Stored data
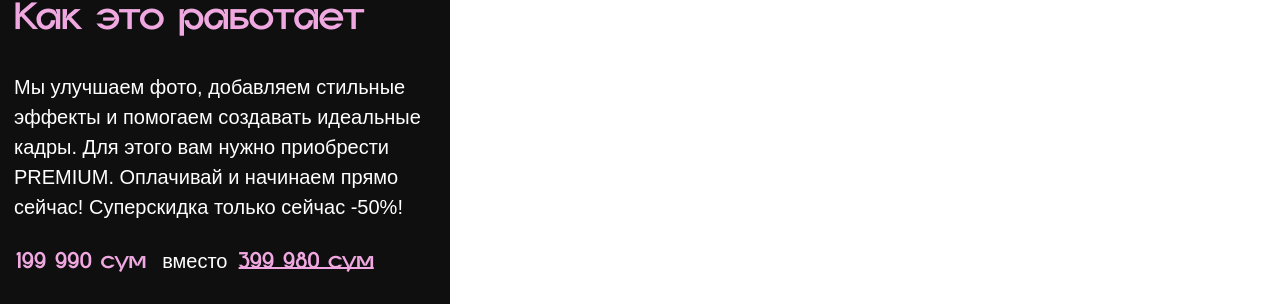
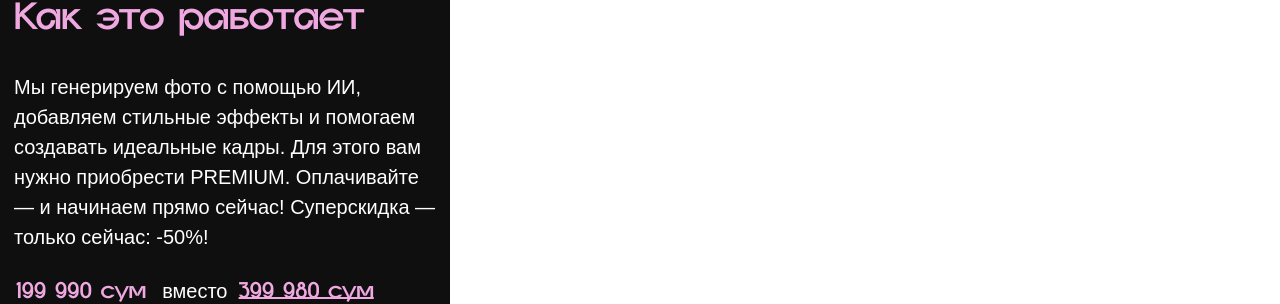
Before and after one commit to OqilbekErkinov/ZephrAI, a Nuxt app: page /styles in a window 1280 px wide. Shown: the part 304-608 px from the top of the page. Built offline with nearby package versions, Linux system fonts and the light colour scheme.

Commit message:
it really last update for frontend verstka

```diff
--- a/pages/styles-pro.vue
+++ b/pages/styles-pro.vue
@@ -130,7 +130,7 @@
         }, 6000)
         setTimeout(() => {
             messages.value.unshift({
-                text: 'Если нужно добавить или изменить какие-то моменты, <a href="/styles-category" class="highlight-link">дайте знать!</a>',
+                text: 'Хочешь больше стиля?<br/><a href="/styles-category" class="highlight-link">Новые стили уже тут!</a>',
                 from: 'bot'
             })
             scrollToBottom()
@@ -190,7 +190,6 @@
     width: 92%;
     overflow-y: auto;
     margin-bottom: 5rem;
-    margin-left: -1rem;
 }
 
 .message {
--- a/pages/styles.vue
+++ b/pages/styles.vue
@@ -6,13 +6,13 @@
 
         <h1 class="main-title">Как это работает</h1>
         <p class="subtext mb-4">
-            Мы улучшаем фото, добавляем стильные эффекты и помогаем создавать
-            идеальные кадры. Для этого вам нужно приобрести PREMIUM.
-            Оплачивай и начинаем прямо сейчас!
-            Суперскидка только сейчас -50%!
+            Мы генерируем фото с помощью ИИ, добавляем стильные эффекты и помогаем создавать идеальные кадры. Для этого
+            вам нужно приобрести PREMIUM. Оплачивайте — и начинаем прямо сейчас! Суперскидка — только сейчас: -50%!
         </p>
         <span style="font-size: 20px;">
-            <span style="color: #F0A8E1; margin: 1rem; font-size: 24px;  font-family: Gropled, sans-serif">199 990 сум</span>вместо&nbsp; <span class="highlight" style=" font-family: Gropled, sans-serif; font-size: 24px">399 980
+            <span style="color: #F0A8E1; margin: 1rem; font-size: 24px;  font-family: Gropled, sans-serif">199 990
+                сум</span>вместо&nbsp; <span class="highlight"
+                style=" font-family: Gropled, sans-serif; font-size: 24px">399 980
                 сум</span>
         </span>
         <div class="premium-box" style="margin-top: 32px">
@@ -147,5 +147,4 @@
     margin: 0 0;
     margin-top: 20px
 }
-
 </style>
```
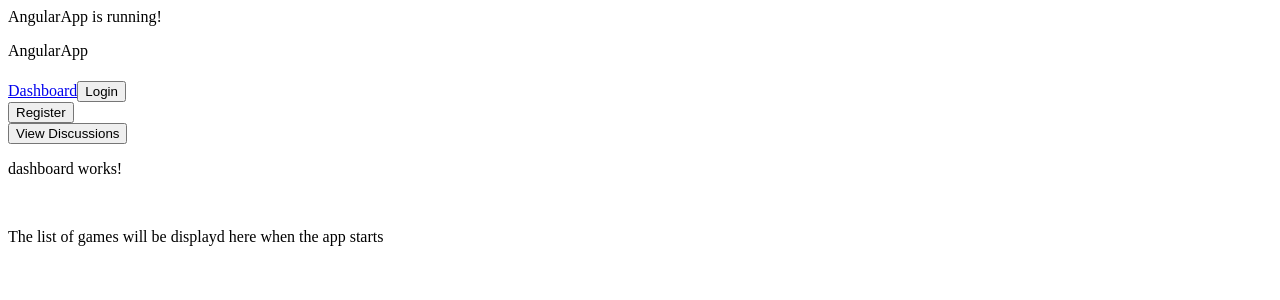
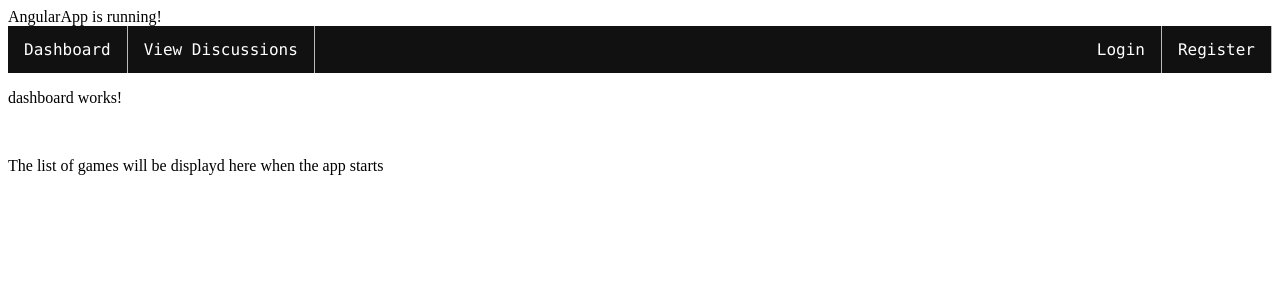
Before and after one commit to BlakeDrostRevature/Project2, an Angular app in the folder SmokeApp/SmokeAppApi/SmokeAppFEAngular/: page /dashboard in a window 1280 px wide. Shown: the top 300 px of the page. Built offline with nearby package versions, Linux system fonts and the light colour scheme.

Commit message:
added some styling to the headers and menu

```diff
--- a/SmokeApp/SmokeAppApi/SmokeAppFEAngular/src/app/app.component.css
+++ b/SmokeApp/SmokeAppApi/SmokeAppFEAngular/src/app/app.component.css
@@ -0,0 +1,38 @@
+ul {
+  list-style-type: none;
+  margin: 0;
+  padding: 0;
+  overflow: hidden;
+  background-color: #111;
+
+  /* Makes nav bar stays at the top even when scrolling  */
+  position: -webkit-sticky; /* Safari */
+  position: sticky;
+  top: 0;
+}
+
+li {
+  float: left;
+  border-right: 1px solid #bbb;
+}
+
+  li a {
+    display: block;
+    color: white;
+    text-align: center;
+    padding: 14px 16px;
+    text-decoration: none;
+    font-family: "Lucida Console", "Courier New", monospace;
+  }
+
+    li a:hover:not(.active) {
+      background-color: #ffd800;
+    }
+
+.active {
+  background-color: #04AA6D;
+}
+
+.rightAln{
+    float: right;
+}
--- a/SmokeApp/SmokeAppApi/SmokeAppFEAngular/src/app/app.component.html
+++ b/SmokeApp/SmokeAppApi/SmokeAppFEAngular/src/app/app.component.html
@@ -1,15 +1,27 @@
+
+
+
+
+
+
+
 <div class="content">
   <span>{{title}} is running!</span>
 </div>
 
-<p (click)="titleclicked(thispara.innerText)" #thispara>{{title}}</p>
+<!--<p (click)="titleclicked(thispara.innerText)" #thispara>{{title}}</p>-->
 
-<h1>{{something}}</h1>
-<a routerLink="/dashboard">Dashboard</a>
-<button class="login" (click)="loginuser()" routerLink="/login">Login</button>
-<br>
-<button class="register" (click)="registeruser()" routerLink="/register">Register</button>
-<br>
-<button class="viewdiscussions" (click)="viewdiscussions()" routerLink="/discussions">View Discussions</button>
+<!--<h1>{{something}}</h1>-->
+
+<ul>
+  <li><a routerLink="/dashboard">Dashboard</a></li>
+
+  <li class="rightAln"><a class="register" (click)="registeruser()" routerLink="/register">Register</a></li>
+
+  <li class="rightAln"> <a class="login" (click)="loginuser()" routerLink="/login">Login</a></li>
+
+  <li><a class="viewdiscussions" (click)="viewdiscussions()" routerLink="/discussions">View Discussions</a></li>
+</ul>
+
 
 <router-outlet></router-outlet>
```
Also changed, not shown: SmokeApp/SmokeAppApi/SmokeAppFEAngular/src/app/login-user/login-user.component.html (line endings or trailing spaces).
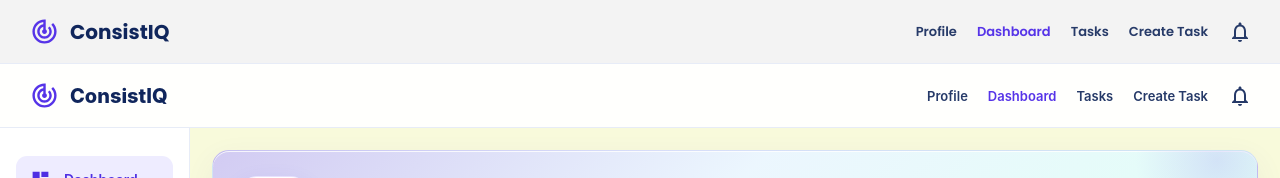
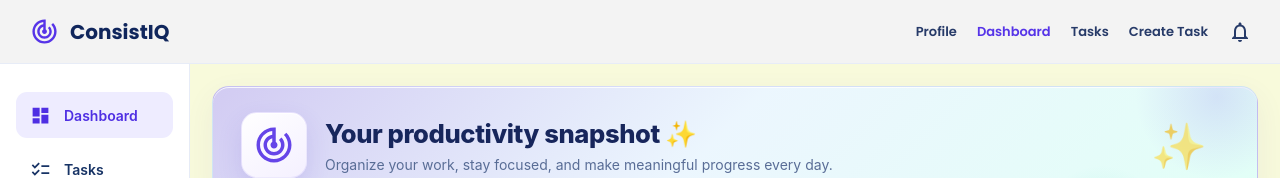
Before and after one commit to prajakta-gaikwad04/ConsistIQ_Frontend, a React app: page /dashboard in a window 1280 px wide. Shown: the top 178 px of the page. Built offline with nearby package versions, Linux system fonts and the light colour scheme; no server answers; sample sign-in values are in the browser's storage; the HTML template or start-up script is replaced by a standard one.

Commit message:
Dashboard updated

```diff
--- a/src/pages/Dashboard.jsx
+++ b/src/pages/Dashboard.jsx
@@ -16,7 +16,6 @@ import { getDailyWords } from "../services/dailyWordsService";
 
 import { getDashboardData } from "../services/dashboardService";
 import { getUnreadCount } from "../services/NotificationService";
-import Navbar from "../components/Navbar";
 import {
     getOverdueTasks,
 } from "../services/taskService";
@@ -303,7 +302,7 @@ useEffect(() => {
             ================================= */}
 
 
-<Navbar />
+
 
             {/* =================================
                 MAIN LAYOUT
```
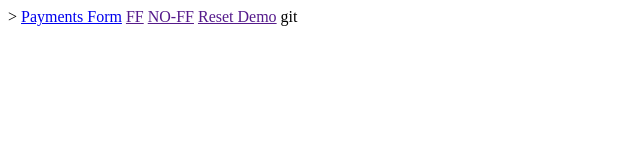
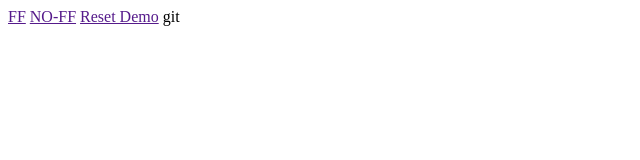
Before and after one commit to Reconyky/SimpleOne, a plain HTML site: page index.html in a window 1280 px wide. Shown: the whole page, without its empty margins (0-640 px from the left). Drawn offline with Linux system fonts and the light colour scheme.

Commit message:
Круто

```diff
--- a/index.html
+++ b/index.html
@@ -5,11 +5,9 @@
     <meta name="viewport" content="width"=device-width, initial-scale=1.0">
     <meta http-equiv="X-UA-Compatible" content="ie=edge">
     <title>Document</title>
-    <script>/* Yandex Metrika */</script>
-    <script>/* Google Analytics*/</script>>
+    <script>/* Yandex Metrika 111 */</script>
 </head>
 <body>
-  <a href="payment.html">Payments Form</a>
   <a href="">FF</a>
   <a href="">NO-FF</a>
   <a href="">Reset Demo</a>
```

Exercise objective
Only the lines containing the word "highlight" should be returned from the data above.

Response to this task
-                text: 'Если нужно добавить или изменить какие-то моменты, <a href="/styles-category" class="highlight-link">дайте знать!</a>',
+                text: 'Хочешь больше стиля?<br/><a href="/styles-category" class="highlight-link">Новые стили уже тут!</a>',
-            <span style="color: #F0A8E1; margin: 1rem; font-size: 24px;  font-family: Gropled, sans-serif">199 990 сум</span>вместо&nbsp; <span class="highlight" style=" font-family: Gropled, sans-serif; font-size: 24px">399 980
+                сум</span>вместо&nbsp; <span class="highlight"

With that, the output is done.